WORK TO BE COMPLETED: The records below must be copied in full; omit the images.

DATA:
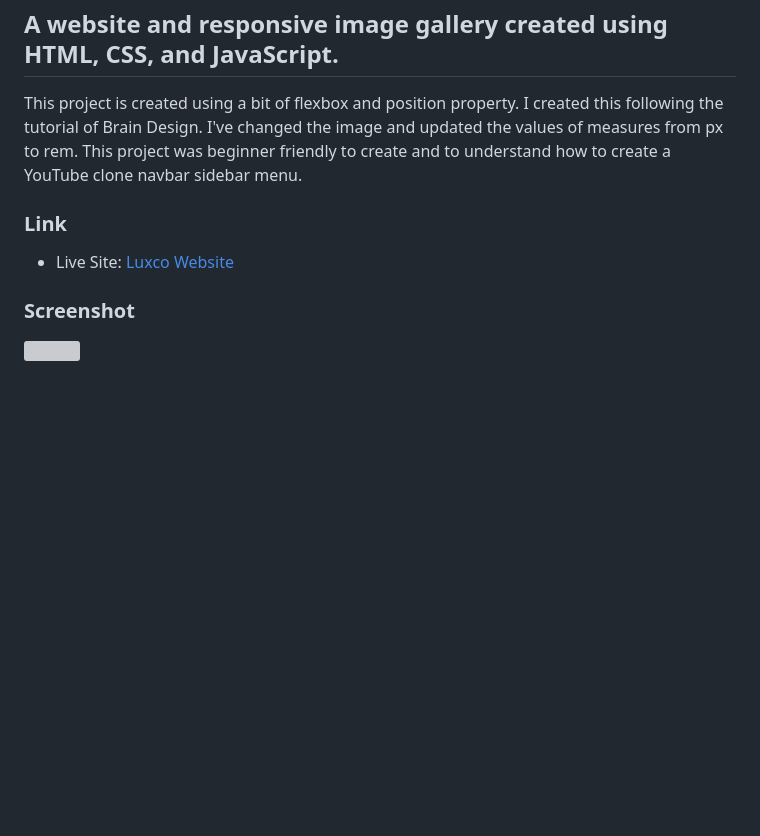
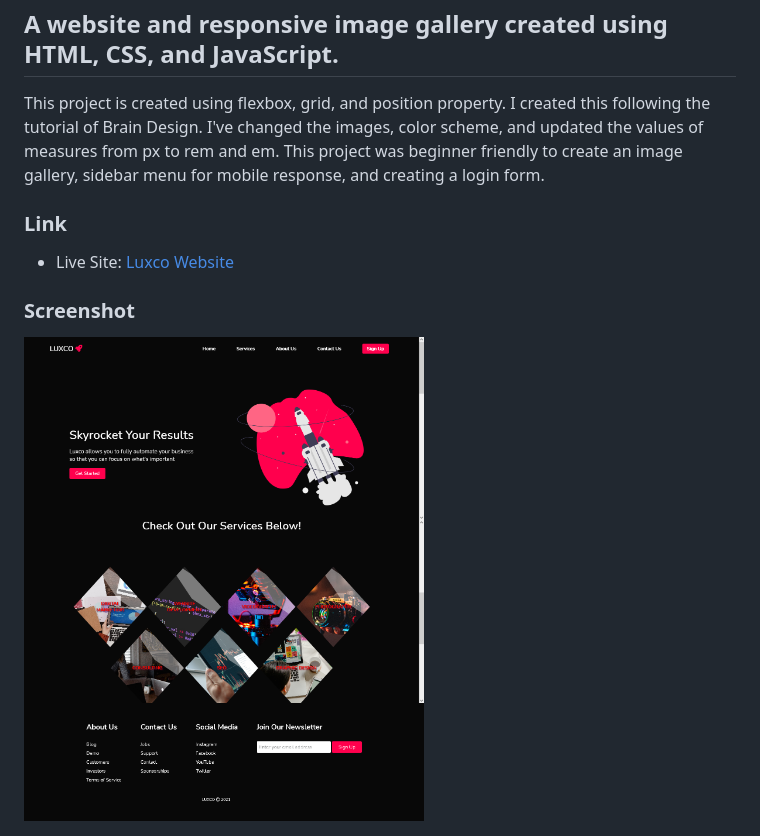
Before and after one commit to LeslieLopez25/Beginner-Website, a Markdown page: README.md, the part around the change. Rendered like a GitHub page; pictures changed too: screenshots/desktop-2.png (added), screenshots/desktop-3.png (added), screenshots/desktop.png (added); blank space fills up the shorter version; grey boxes are pictures that could not be loaded.

Commit message:
Updated readme with screenshots

```diff
--- a/README.md
+++ b/README.md
@@ -2,7 +2,7 @@
 
 <h2>A website and responsive image gallery created using HTML, CSS, and JavaScript.</h2>
 
-<p>This project is created using a bit of flexbox and position property. I created this following the tutorial of Brain Design. I've changed the image and updated the values of measures from px to rem. This project was beginner friendly to create and to understand how to create a YouTube clone navbar sidebar menu.</p>
+<p>This project is created using flexbox, grid, and position property. I created this following the tutorial of Brain Design. I've changed the images, color scheme, and updated the values of measures from px to rem and em. This project was beginner friendly to create an image gallery, sidebar menu for mobile response, and creating a login form.</p>
 
 ### Link
 
@@ -10,4 +10,6 @@
 
 ### Screenshot
 
-<img src=".png" width="400">
+<img src="/screenshots/desktop.png" width="400">
+<img src="/screenshots/desktop-2.png" width="400">
+<img src="/screenshots/desktop-3.png" width="400">
```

RESULT FOR THIS EXERCISE:
Before and after one commit to LeslieLopez25/Beginner-Website, a Markdown page: README.md, the part around the change. Rendered like a GitHub page; pictures changed too: screenshots/desktop-2.png (added), screenshots/desktop-3.png (added), screenshots/desktop.png (added); blank space fills up the shorter version; grey boxes are pictures that could not be loaded.

Commit message:
Updated readme with screenshots

```diff
--- a/README.md
+++ b/README.md
@@ -2,7 +2,7 @@
 
 <h2>A website and responsive image gallery created using HTML, CSS, and JavaScript.</h2>
 
-<p>This project is created using a bit of flexbox and position property. I created this following the tutorial of Brain Design. I've changed the image and updated the values of measures from px to rem. This project was beginner friendly to create and to understand how to create a YouTube clone navbar sidebar menu.</p>
+<p>This project is created using flexbox, grid, and position property. I created this following the tutorial of Brain Design. I've changed the images, color scheme, and updated the values of measures from px to rem and em. This project was beginner friendly to create an image gallery, sidebar menu for mobile response, and creating a login form.</p>
 
 ### Link
 
@@ -10,4 +10,6 @@
 
 ### Screenshot
 
-<img src=".png" width="400">
+<img src="/screenshots/desktop.png" width="400">
+<img src="/screenshots/desktop-2.png" width="400">
+<img src="/screenshots/desktop-3.png" width="400">
```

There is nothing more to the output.